> _What is being asked_
Find all lines with the word "data" in the material, then copy them.

════════════════

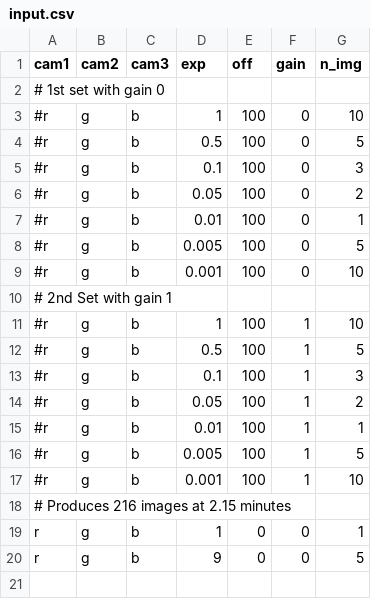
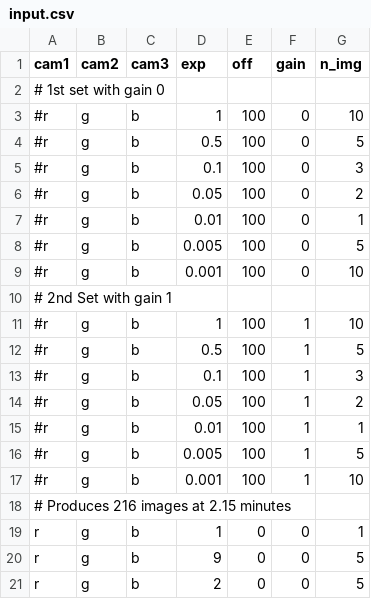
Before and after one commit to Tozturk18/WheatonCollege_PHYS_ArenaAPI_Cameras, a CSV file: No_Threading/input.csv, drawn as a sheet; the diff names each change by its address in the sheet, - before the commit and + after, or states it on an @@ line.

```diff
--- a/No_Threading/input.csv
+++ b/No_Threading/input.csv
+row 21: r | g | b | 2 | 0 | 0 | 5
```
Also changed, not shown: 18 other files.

════════════════

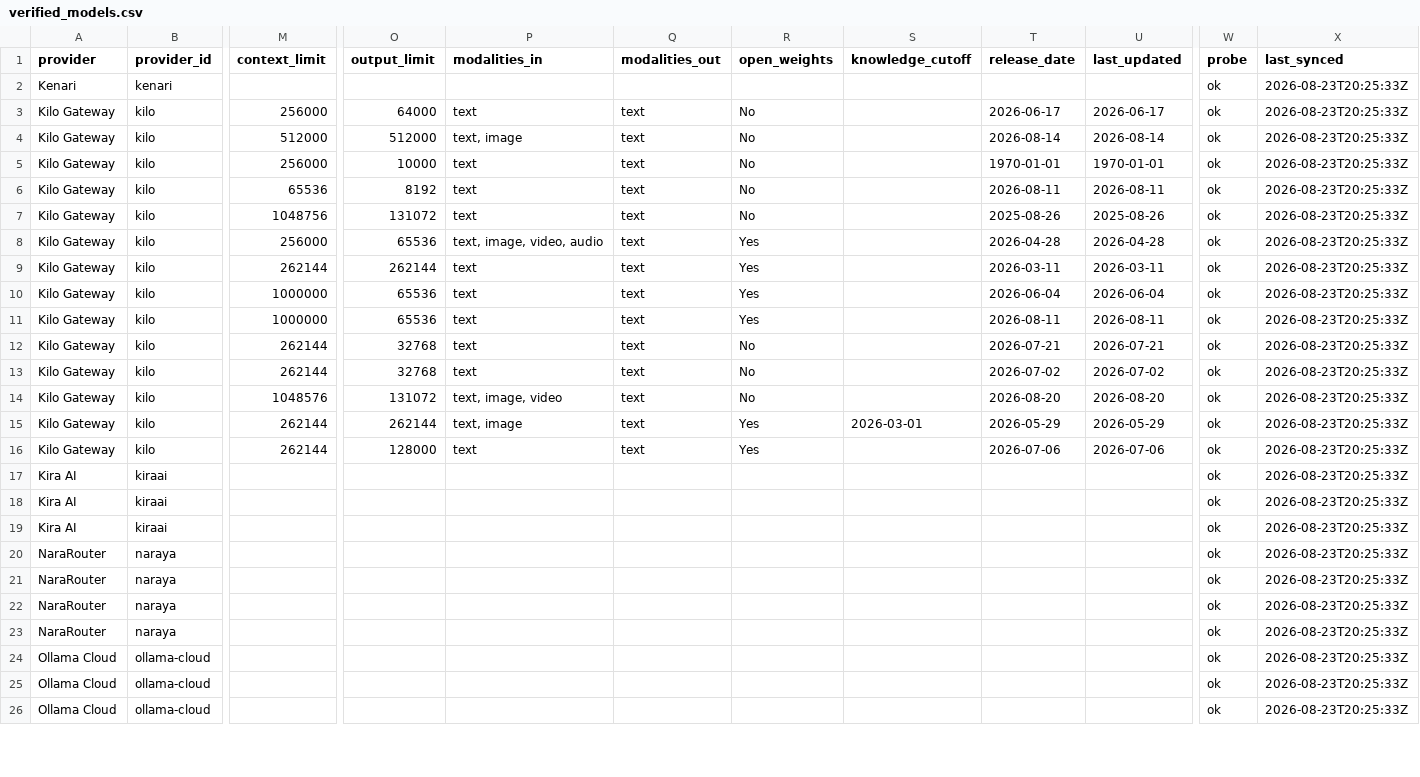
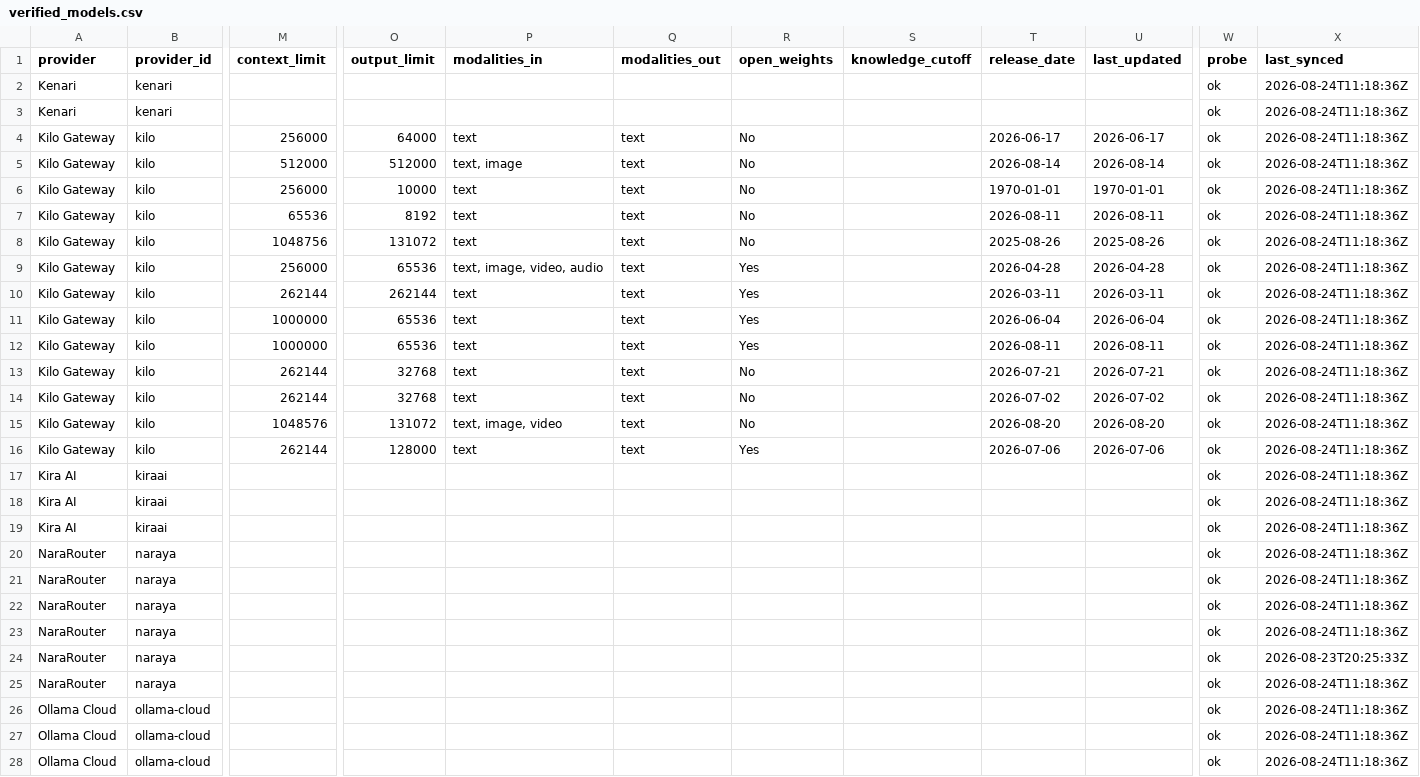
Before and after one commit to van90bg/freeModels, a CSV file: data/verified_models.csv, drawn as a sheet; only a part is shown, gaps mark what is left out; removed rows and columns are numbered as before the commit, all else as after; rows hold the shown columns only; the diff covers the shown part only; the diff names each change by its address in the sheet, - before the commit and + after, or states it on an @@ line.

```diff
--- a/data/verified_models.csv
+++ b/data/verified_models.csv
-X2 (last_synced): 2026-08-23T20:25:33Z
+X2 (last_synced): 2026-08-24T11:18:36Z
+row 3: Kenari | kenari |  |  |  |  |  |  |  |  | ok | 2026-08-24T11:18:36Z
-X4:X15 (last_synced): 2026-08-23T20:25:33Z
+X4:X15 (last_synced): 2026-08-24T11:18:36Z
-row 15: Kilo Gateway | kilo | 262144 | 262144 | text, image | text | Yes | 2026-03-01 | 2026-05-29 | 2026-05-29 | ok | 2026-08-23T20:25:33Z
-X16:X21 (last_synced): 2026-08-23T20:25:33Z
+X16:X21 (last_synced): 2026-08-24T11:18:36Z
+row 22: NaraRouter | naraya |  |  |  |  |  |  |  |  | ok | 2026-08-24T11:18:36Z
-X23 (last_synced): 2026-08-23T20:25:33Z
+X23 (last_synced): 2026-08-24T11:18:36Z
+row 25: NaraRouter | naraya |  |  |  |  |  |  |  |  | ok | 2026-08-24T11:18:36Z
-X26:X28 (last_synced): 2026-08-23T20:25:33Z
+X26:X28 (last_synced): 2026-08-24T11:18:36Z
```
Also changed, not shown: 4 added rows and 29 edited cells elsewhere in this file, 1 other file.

════════════════

> _Answer box_
Before and after one commit to van90bg/freeModels, a CSV file: data/verified_models.csv, drawn as a sheet; only a part is shown, gaps mark what is left out; removed rows and columns are numbered as before the commit, all else as after; rows hold the shown columns only; the diff covers the shown part only; the diff names each change by its address in the sheet, - before the commit and + after, or states it on an @@ line.
--- a/data/verified_models.csv
+++ b/data/verified_models.csv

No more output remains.